Work to be completed
Scan the listing that follows and report how many lines contain "NumberPyramid". Write the number alone.

Data records
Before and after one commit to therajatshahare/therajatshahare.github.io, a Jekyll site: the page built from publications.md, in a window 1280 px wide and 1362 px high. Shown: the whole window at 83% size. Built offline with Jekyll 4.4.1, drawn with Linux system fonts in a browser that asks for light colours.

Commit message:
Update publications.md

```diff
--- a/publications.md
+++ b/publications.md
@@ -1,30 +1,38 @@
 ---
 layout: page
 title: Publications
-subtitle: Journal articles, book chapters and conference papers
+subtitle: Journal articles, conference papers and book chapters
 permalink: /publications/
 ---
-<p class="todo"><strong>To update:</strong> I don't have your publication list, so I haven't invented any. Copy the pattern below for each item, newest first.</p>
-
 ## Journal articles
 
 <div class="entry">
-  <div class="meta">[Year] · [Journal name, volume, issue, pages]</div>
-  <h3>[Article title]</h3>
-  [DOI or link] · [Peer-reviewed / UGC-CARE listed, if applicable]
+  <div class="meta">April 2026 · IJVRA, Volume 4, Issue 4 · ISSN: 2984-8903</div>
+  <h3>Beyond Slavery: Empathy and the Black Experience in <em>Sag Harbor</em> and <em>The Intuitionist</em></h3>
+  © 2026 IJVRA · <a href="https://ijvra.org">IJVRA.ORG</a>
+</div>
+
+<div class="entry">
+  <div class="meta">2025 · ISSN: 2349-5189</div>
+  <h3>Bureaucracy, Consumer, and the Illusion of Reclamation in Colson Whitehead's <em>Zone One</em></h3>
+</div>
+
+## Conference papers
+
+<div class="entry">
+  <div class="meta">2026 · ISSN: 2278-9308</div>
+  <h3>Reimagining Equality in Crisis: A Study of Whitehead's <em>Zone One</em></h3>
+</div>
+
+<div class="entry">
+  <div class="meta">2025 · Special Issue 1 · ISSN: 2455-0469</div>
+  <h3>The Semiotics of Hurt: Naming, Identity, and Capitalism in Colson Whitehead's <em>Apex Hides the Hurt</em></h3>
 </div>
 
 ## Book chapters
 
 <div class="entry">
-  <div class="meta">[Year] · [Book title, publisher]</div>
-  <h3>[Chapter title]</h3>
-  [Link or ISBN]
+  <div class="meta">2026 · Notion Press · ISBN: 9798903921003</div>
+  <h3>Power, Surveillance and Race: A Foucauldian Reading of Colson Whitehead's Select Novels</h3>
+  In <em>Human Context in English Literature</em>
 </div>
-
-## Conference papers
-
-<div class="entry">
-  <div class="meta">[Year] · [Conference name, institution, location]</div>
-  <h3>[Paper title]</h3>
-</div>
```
...
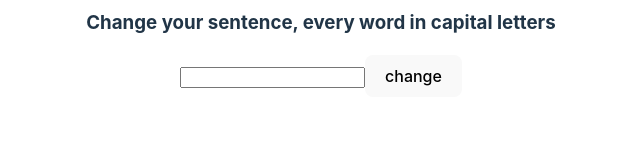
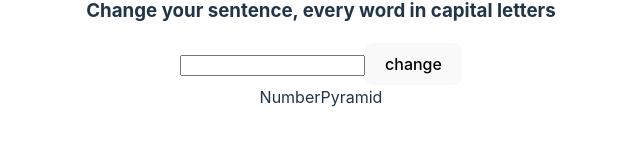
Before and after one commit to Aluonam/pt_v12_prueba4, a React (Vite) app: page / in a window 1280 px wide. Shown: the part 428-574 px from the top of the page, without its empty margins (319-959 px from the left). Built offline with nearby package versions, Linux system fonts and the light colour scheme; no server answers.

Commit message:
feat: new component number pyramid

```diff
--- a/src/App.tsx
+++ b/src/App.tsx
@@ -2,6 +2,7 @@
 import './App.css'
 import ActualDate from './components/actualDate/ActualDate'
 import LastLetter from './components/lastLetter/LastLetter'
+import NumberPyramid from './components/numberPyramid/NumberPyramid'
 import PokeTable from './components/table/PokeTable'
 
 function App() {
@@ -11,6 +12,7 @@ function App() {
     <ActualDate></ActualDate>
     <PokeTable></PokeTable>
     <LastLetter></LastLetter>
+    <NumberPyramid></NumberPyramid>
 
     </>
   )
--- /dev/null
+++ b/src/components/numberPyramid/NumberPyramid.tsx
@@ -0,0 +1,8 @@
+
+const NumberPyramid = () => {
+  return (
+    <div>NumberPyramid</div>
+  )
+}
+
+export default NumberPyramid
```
---
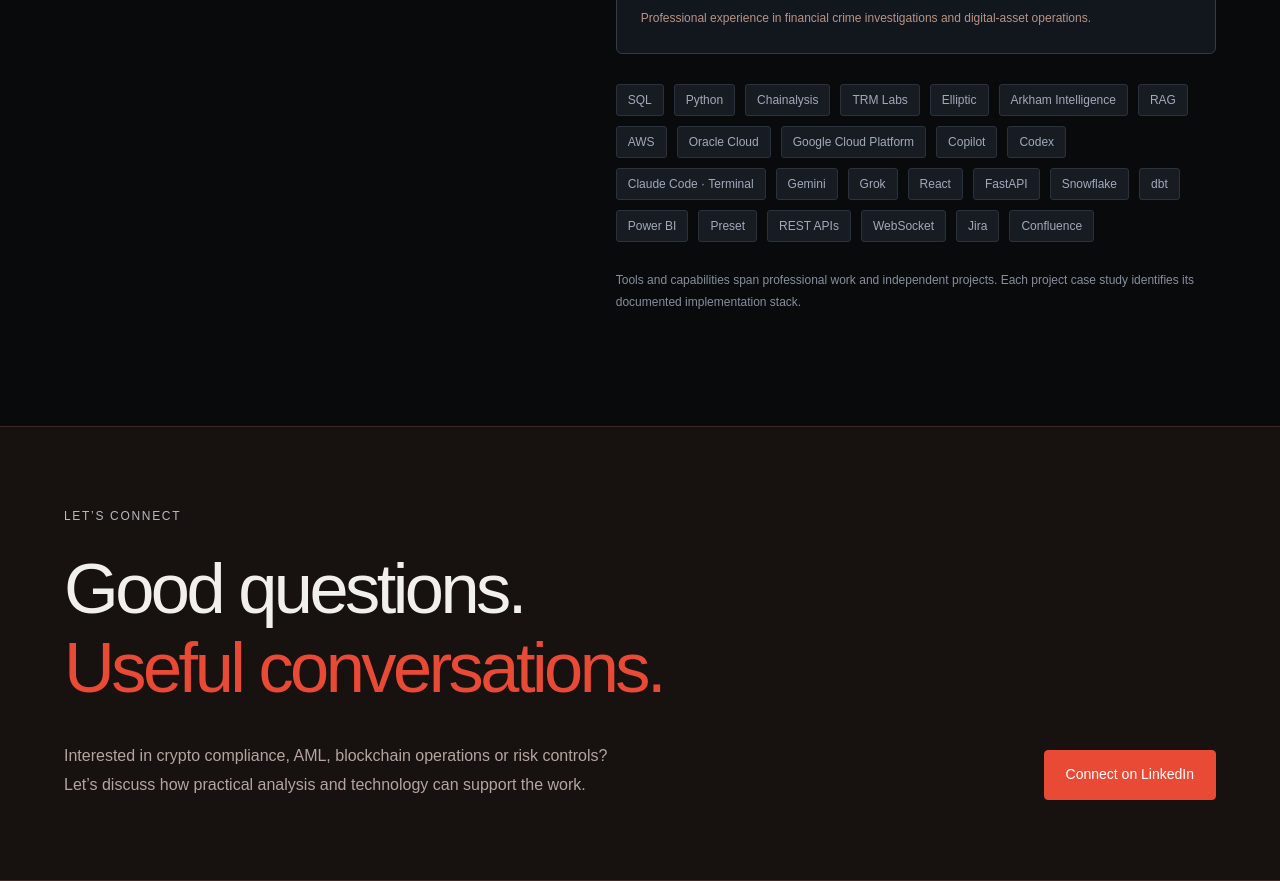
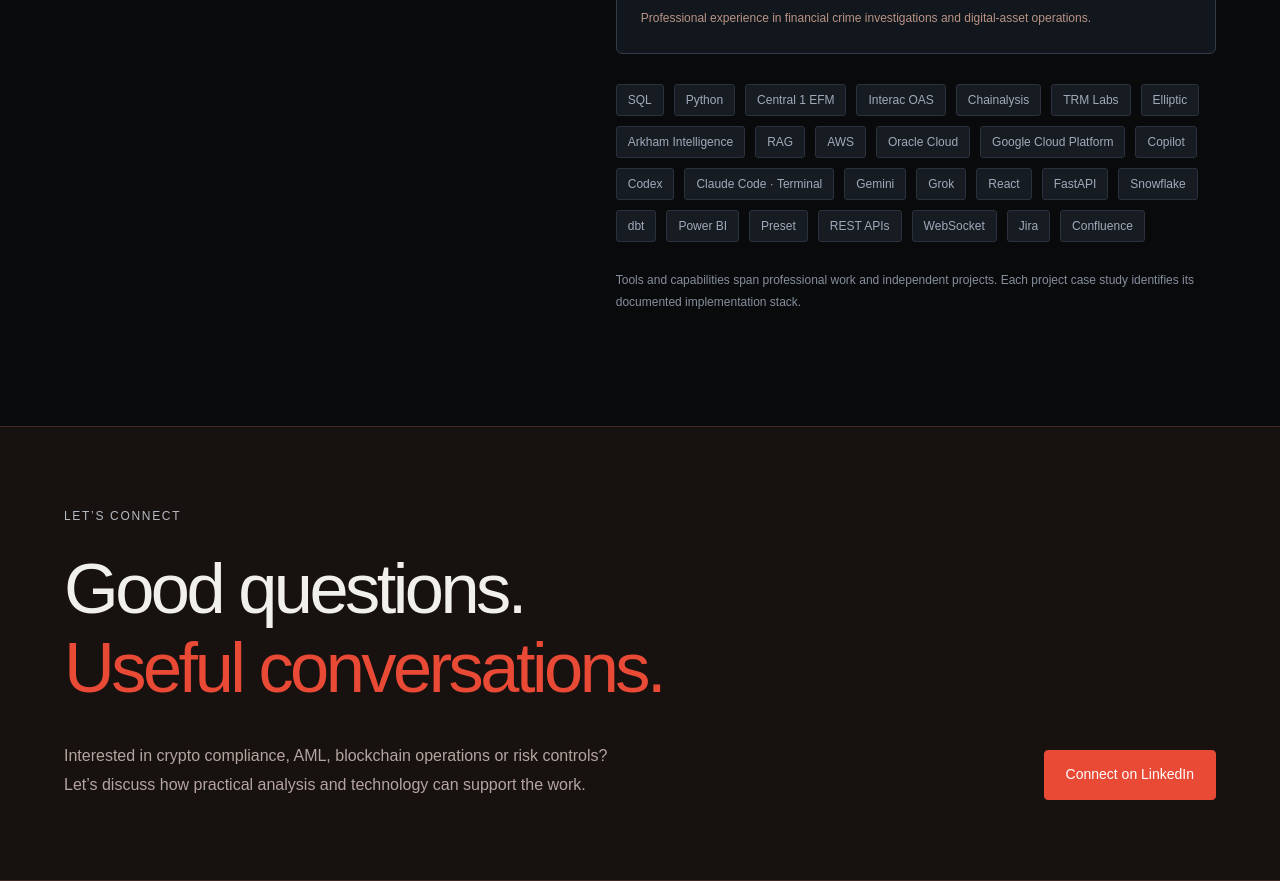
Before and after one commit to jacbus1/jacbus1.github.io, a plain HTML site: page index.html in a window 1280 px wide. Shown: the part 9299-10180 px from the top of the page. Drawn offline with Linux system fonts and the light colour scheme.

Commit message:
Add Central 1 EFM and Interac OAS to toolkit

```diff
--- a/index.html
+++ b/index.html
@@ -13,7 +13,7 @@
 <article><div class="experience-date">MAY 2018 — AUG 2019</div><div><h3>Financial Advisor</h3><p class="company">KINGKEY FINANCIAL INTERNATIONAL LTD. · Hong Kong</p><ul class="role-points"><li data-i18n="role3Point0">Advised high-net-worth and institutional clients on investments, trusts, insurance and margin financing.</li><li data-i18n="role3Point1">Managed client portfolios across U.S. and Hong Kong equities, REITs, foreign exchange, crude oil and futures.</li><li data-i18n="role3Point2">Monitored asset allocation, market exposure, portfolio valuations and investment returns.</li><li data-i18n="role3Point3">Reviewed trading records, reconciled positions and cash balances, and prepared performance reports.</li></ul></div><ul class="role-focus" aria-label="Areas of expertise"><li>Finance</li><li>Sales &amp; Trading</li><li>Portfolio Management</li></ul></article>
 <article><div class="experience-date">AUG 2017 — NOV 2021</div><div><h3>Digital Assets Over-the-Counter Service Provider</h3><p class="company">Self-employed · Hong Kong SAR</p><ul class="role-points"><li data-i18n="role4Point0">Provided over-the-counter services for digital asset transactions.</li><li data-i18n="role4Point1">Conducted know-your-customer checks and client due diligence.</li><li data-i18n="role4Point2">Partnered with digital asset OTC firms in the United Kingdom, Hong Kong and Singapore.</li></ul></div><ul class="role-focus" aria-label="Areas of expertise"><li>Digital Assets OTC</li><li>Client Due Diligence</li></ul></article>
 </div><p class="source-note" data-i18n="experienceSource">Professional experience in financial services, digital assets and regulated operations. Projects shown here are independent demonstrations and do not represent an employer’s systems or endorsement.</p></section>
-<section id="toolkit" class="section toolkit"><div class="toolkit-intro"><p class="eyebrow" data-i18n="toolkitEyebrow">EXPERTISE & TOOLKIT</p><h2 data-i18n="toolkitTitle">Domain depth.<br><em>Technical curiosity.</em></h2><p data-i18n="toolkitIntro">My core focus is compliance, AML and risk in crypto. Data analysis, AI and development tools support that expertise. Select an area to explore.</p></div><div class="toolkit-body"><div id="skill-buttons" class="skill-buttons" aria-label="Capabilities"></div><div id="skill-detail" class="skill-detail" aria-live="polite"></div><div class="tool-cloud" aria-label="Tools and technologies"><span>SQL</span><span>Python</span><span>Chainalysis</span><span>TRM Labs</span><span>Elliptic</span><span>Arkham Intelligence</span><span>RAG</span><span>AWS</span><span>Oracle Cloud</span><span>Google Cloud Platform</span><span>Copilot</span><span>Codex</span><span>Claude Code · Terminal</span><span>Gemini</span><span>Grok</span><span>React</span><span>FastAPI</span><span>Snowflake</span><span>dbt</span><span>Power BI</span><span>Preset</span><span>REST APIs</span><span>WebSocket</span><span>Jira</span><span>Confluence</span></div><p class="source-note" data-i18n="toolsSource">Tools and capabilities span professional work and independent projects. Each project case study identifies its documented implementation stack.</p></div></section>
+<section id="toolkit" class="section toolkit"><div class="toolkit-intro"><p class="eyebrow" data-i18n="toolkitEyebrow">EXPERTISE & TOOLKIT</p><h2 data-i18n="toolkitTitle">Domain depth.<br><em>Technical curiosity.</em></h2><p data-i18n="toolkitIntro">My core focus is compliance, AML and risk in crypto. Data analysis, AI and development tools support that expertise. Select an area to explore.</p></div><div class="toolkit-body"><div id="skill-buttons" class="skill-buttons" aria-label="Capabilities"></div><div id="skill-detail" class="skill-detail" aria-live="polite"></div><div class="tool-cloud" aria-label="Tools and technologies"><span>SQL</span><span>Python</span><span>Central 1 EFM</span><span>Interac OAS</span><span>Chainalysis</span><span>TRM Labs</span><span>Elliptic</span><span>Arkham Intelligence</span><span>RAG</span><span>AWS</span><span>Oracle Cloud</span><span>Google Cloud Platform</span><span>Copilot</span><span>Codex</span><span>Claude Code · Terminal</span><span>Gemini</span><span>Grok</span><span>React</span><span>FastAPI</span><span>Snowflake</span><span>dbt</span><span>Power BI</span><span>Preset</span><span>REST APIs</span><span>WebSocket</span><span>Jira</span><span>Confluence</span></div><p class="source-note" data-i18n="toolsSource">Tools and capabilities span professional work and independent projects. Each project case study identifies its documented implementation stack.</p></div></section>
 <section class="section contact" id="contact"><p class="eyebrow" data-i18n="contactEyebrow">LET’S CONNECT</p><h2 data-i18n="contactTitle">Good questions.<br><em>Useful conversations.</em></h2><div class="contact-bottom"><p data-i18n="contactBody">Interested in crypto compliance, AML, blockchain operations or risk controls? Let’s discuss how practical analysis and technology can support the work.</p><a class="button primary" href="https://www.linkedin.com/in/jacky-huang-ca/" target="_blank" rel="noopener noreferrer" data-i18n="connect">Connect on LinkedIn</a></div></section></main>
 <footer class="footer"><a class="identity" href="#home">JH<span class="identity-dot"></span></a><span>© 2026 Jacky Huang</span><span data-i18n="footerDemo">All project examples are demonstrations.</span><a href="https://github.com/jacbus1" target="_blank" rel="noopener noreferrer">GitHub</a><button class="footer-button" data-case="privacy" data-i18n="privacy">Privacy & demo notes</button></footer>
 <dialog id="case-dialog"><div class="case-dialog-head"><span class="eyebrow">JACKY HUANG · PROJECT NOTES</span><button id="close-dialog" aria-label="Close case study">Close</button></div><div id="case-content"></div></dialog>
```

Expected output
6